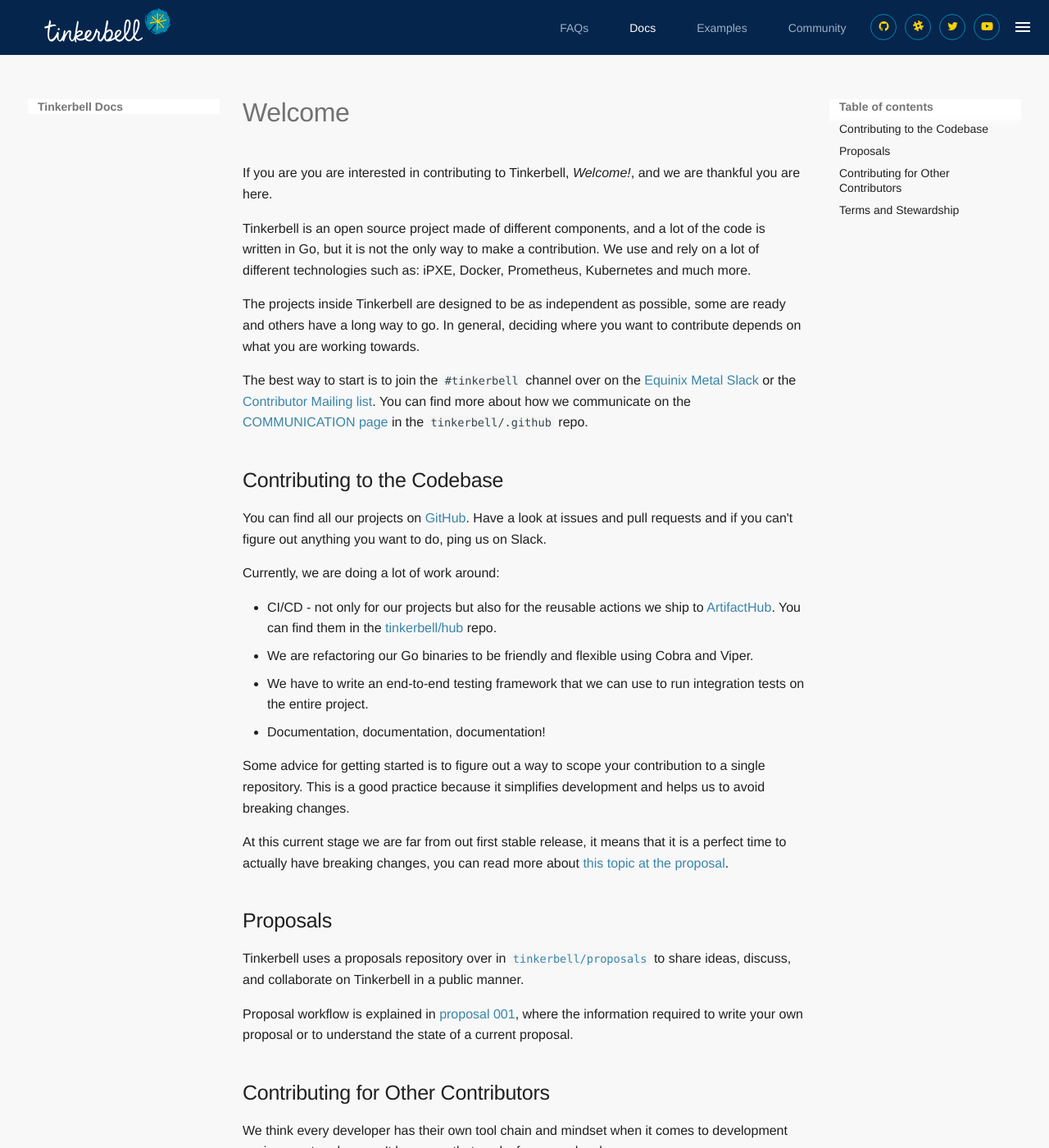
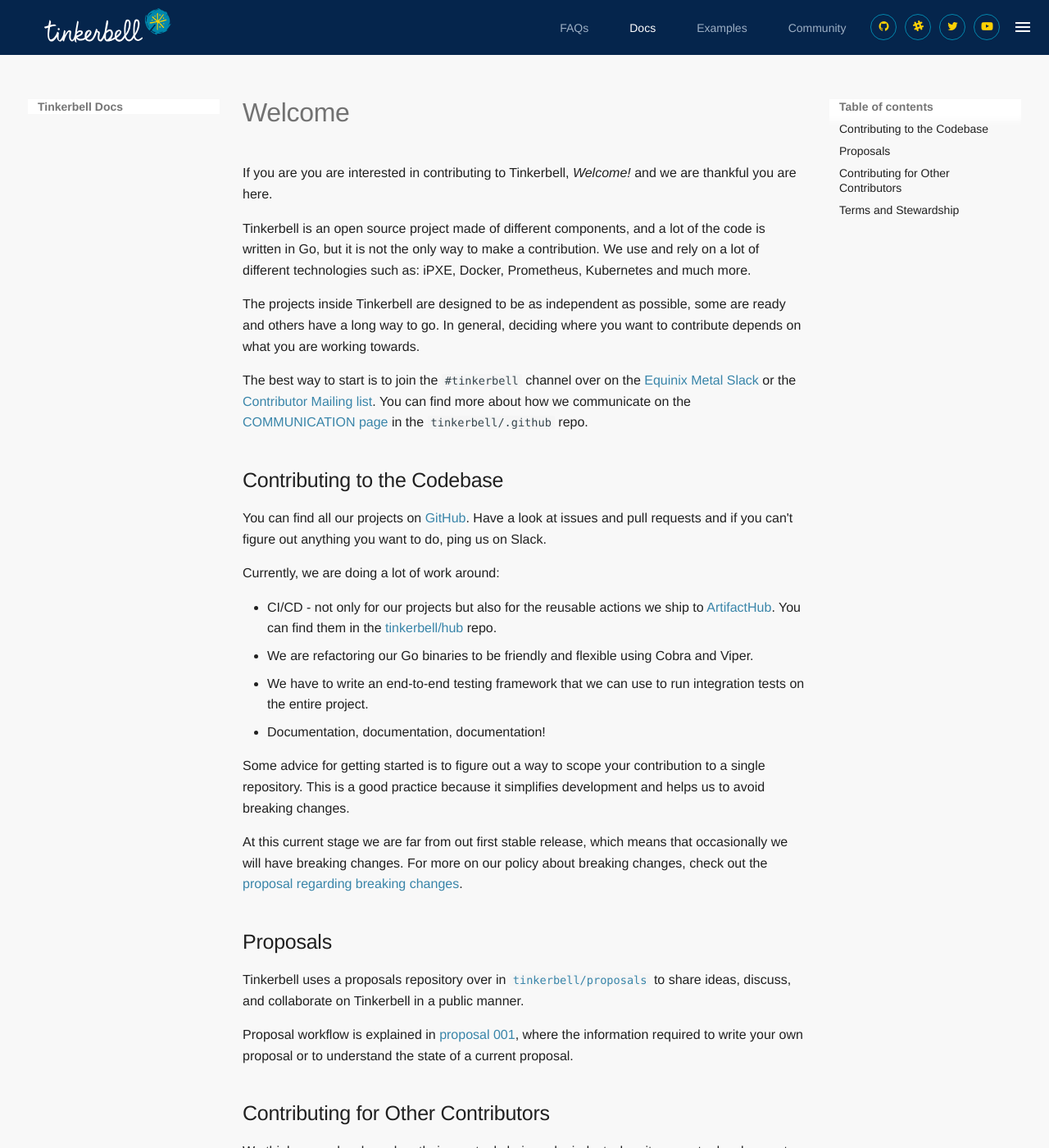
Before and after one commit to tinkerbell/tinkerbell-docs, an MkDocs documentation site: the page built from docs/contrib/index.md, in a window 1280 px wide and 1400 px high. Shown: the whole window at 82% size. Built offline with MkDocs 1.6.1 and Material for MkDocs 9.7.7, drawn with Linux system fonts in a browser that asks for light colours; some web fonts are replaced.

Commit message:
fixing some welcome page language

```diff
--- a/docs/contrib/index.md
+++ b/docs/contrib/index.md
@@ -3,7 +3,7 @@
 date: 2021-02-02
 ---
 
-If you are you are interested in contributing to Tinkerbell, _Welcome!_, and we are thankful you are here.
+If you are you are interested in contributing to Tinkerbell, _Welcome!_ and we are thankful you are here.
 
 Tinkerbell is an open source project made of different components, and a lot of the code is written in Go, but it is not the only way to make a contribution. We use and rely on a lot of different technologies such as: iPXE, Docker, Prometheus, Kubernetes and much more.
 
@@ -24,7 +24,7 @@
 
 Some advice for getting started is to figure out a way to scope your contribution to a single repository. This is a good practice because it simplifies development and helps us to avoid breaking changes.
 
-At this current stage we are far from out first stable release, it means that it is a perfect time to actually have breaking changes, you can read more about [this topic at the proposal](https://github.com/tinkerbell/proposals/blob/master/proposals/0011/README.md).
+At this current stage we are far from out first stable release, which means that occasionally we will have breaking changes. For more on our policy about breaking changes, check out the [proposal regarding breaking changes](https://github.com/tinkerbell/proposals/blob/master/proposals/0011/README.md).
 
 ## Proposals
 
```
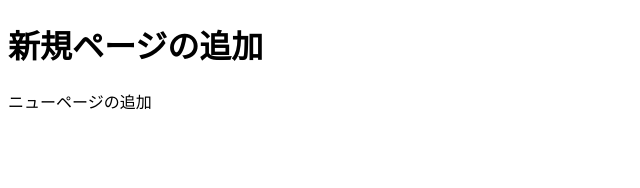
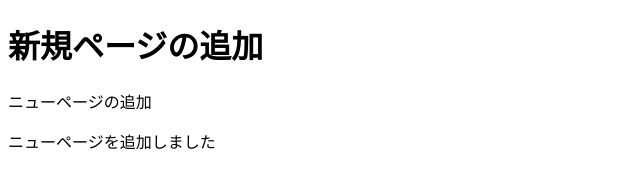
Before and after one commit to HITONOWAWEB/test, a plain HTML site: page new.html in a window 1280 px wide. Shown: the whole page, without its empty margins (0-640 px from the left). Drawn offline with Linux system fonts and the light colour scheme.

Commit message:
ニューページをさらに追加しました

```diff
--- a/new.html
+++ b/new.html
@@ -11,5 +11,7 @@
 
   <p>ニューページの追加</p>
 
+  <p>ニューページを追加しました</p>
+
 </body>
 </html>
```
┄┄┄┄┄┄┄┄┄┄
= Activity =
Could you restate every record above word for word, leaving the pictures out?

= Reply =
Before and after one commit to tinkerbell/tinkerbell-docs, an MkDocs documentation site: the page built from docs/contrib/index.md, in a window 1280 px wide and 1400 px high. Shown: the whole window at 82% size. Built offline with MkDocs 1.6.1 and Material for MkDocs 9.7.7, drawn with Linux system fonts in a browser that asks for light colours; some web fonts are replaced.

Commit message:
fixing some welcome page language

```diff
--- a/docs/contrib/index.md
+++ b/docs/contrib/index.md
@@ -3,7 +3,7 @@
 date: 2021-02-02
 ---
 
-If you are you are interested in contributing to Tinkerbell, _Welcome!_, and we are thankful you are here.
+If you are you are interested in contributing to Tinkerbell, _Welcome!_ and we are thankful you are here.
 
 Tinkerbell is an open source project made of different components, and a lot of the code is written in Go, but it is not the only way to make a contribution. We use and rely on a lot of different technologies such as: iPXE, Docker, Prometheus, Kubernetes and much more.
 
@@ -24,7 +24,7 @@
 
 Some advice for getting started is to figure out a way to scope your contribution to a single repository. This is a good practice because it simplifies development and helps us to avoid breaking changes.
 
-At this current stage we are far from out first stable release, it means that it is a perfect time to actually have breaking changes, you can read more about [this topic at the proposal](https://github.com/tinkerbell/proposals/blob/master/proposals/0011/README.md).
+At this current stage we are far from out first stable release, which means that occasionally we will have breaking changes. For more on our policy about breaking changes, check out the [proposal regarding breaking changes](https://github.com/tinkerbell/proposals/blob/master/proposals/0011/README.md).
 
 ## Proposals
 
```
Before and after one commit to HITONOWAWEB/test, a plain HTML site: page new.html in a window 1280 px wide. Shown: the whole page, without its empty margins (0-640 px from the left). Drawn offline with Linux system fonts and the light colour scheme.

Commit message:
ニューページをさらに追加しました

```diff
--- a/new.html
+++ b/new.html
@@ -11,5 +11,7 @@
 
   <p>ニューページの追加</p>
 
+  <p>ニューページを追加しました</p>
+
 </body>
 </html>
```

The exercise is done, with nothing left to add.